Dowd-Arrow and his team examined fear pertaining to specific phobias and victimization. The results, published in SSM – Population Health, showed that the popular rhetoric surrounding gun ownership was not true.

The researchers first examined gun ownership as a result of fear. For the most part, the study showed that fears were unrelated to the probability of owning a gun, but there were some exceptions. Adults who reported being afraid of animals and being mugged were less likely to own a gun. Adults who reported fear of being victimized by a random/mass shooting were more likely to own a gun.

The researchers then examined fears as outcomes of gun ownership. They found that people who own guns tend to report lower levels of phobias and victimization fears than people who do not own guns. This general pattern was observed across multiple indicators of fear, including fear of animals, heights and being mugged.

“There’s little evidence to suggest that gun ownership is an effect of fear,” Dowd-Arrow said. “However, gun ownership may be associated with less fear because firearms help their owners to feel safe, secure and protected in a world they perceive to be uncertain and potentially dangerous.”

Dowd-Arrow said the team’s research offers potential policy implications for the gun debate and gun-safety legislation moving forward.

“By eliminating stereotypes and false information around gun ownership, we can possibly create better or more useful policy,” Dowd-Arrow said.

Researchers stressed that even though gun owners were found to be less afraid, they are not endorsing gun ownership as safe.

“Research has already indicated that owning a firearm is linked to increased odds of suicide, accidental injury and death, and violence against women,” Dowd-Arrow said. “More research is needed to really understand how fear is linked to these health outcomes.”

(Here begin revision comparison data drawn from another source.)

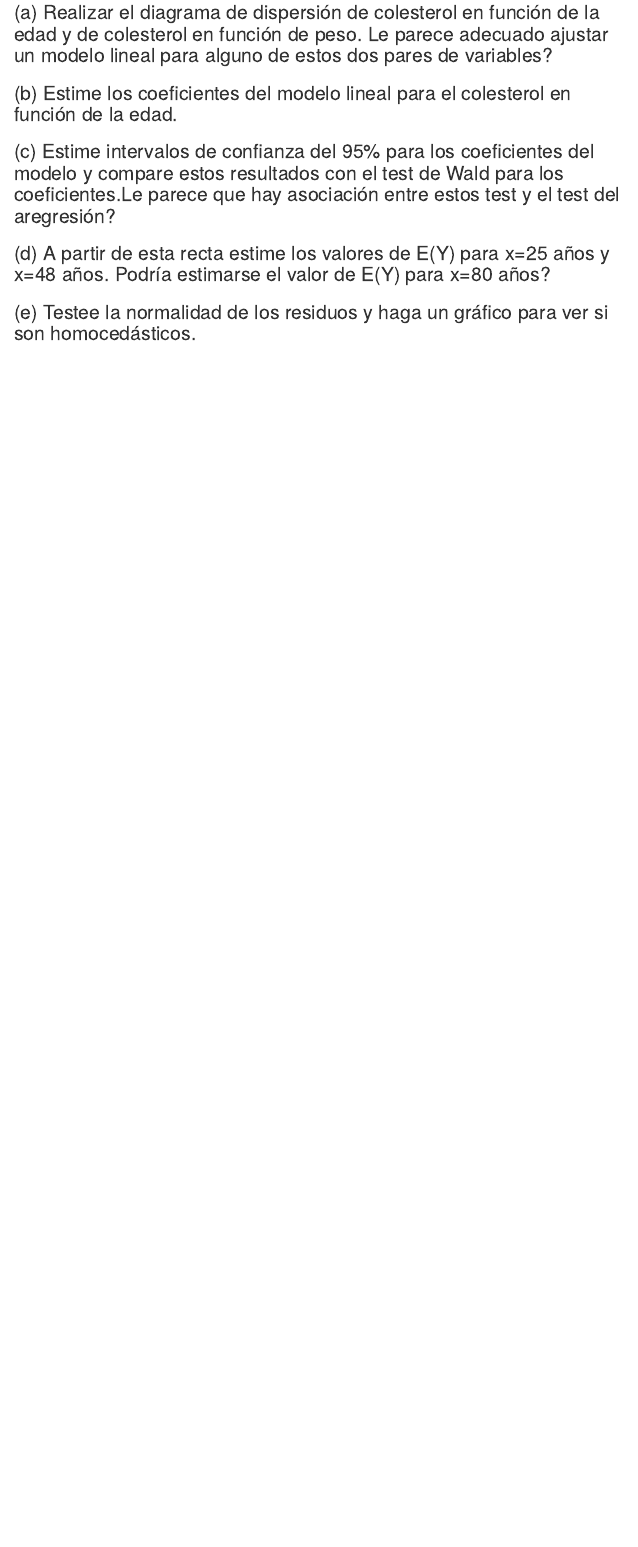
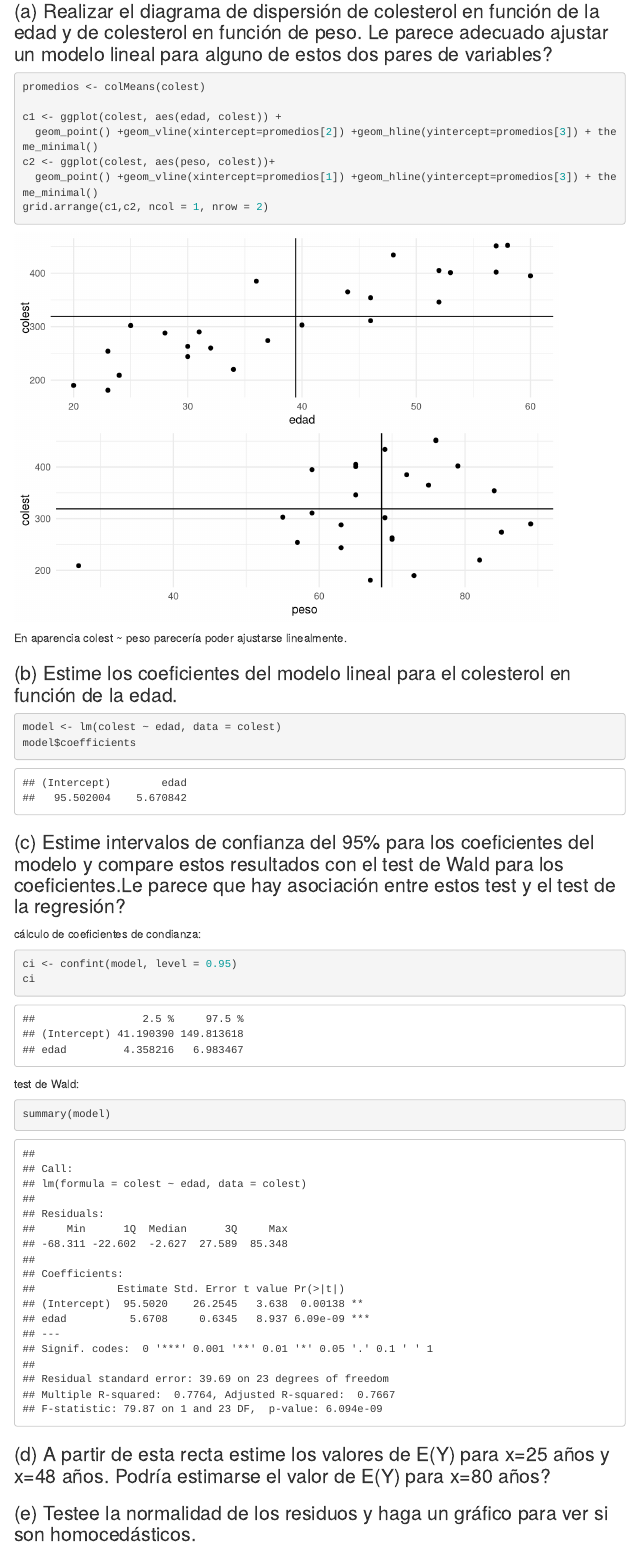
Before and after one commit to kalliopeargentina/RA, an R Markdown document (TP1/TP1.Rmd): the page in a window 1100 px wide, from 3930 px down before the commit and from 3980 px down after it, so that both start at the same text. Rendered offline with R 4.5, knitr and Pandoc, with nearby package versions; some code elsewhere in the file could not run offline; menus at the side of the page are left out.

Commit message:
ajuste ignore

````diff
--- a/TP1/TP1.Rmd
+++ b/TP1/TP1.Rmd
@@ -138,4 +142,41 @@ Se pide:
+```{r}
+promedios <- colMeans(colest)
+
+c1 <- ggplot(colest, aes(edad, colest)) +
+  geom_point() +geom_vline(xintercept=promedios[2]) +geom_hline(yintercept=promedios[3]) + theme_minimal()
+c2 <- ggplot(colest, aes(peso, colest))+
+  geom_point() +geom_vline(xintercept=promedios[1]) +geom_hline(yintercept=promedios[3]) + theme_minimal()
+grid.arrange(c1,c2, ncol = 1, nrow = 2)
+
+```
+
+En aparencia colest ~ peso parecería poder ajustarse linealmente.
+
 ### (b) Estime los coeficientes del modelo lineal para el colesterol en función de la edad.
-### (c) Estime intervalos de confianza del 95% para los coeficientes del modelo y compare estos resultados con el test de Wald para los coeficientes.Le parece que hay asociación entre estos test y el test del aregresión?
+
+```{r}
+
+model <- lm(colest ~ edad, data = colest)
+model$coefficients
+
+```
+
+
+### (c) Estime intervalos de confianza del 95% para los coeficientes del modelo y compare estos resultados con el test de Wald para los coeficientes.Le parece que hay asociación entre estos test y el test de la regresión?
+
+cálculo de coeficientes de condianza:
+```{r}
+ci <- confint(model, level = 0.95)
+ci
+```
+test de Wald:
+
+```{r}
+summary(model)
+
+```
+
+
 ### (d) A partir de esta recta estime los valores de E(Y) para x=25 años y  x=48 años. Podría estimarse el valor de E(Y) para x=80 años?
+
 ### (e) Testee la normalidad de los residuos y haga un gráfico para ver si son homocedásticos.
````
Also changed, not shown: TP1/TP1.Rmd (4 more changed lines), 1 other file.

Researchers suggested future studies could examine the fear factor in carrying a concealed weapon versus keeping a gun stowed in a car or house. Additional topics to investigate include regional differences in gun ownership and the effects of gun ownership on mental health and sleep disturbance.

“Firearm culture in America is a fascinating topic that is grossly understudied,” Dowd-Arrow said. “More research can help us understand what motivates gun ownership. If it isn’t fear, then what is it? Or is it a specific fear, such as being a victim in a random shooting?”

Co-authors are Terrence Hill, associate professor of sociology at the University of Arizona, and Amy Burdette, professor of sociology at Florida State University.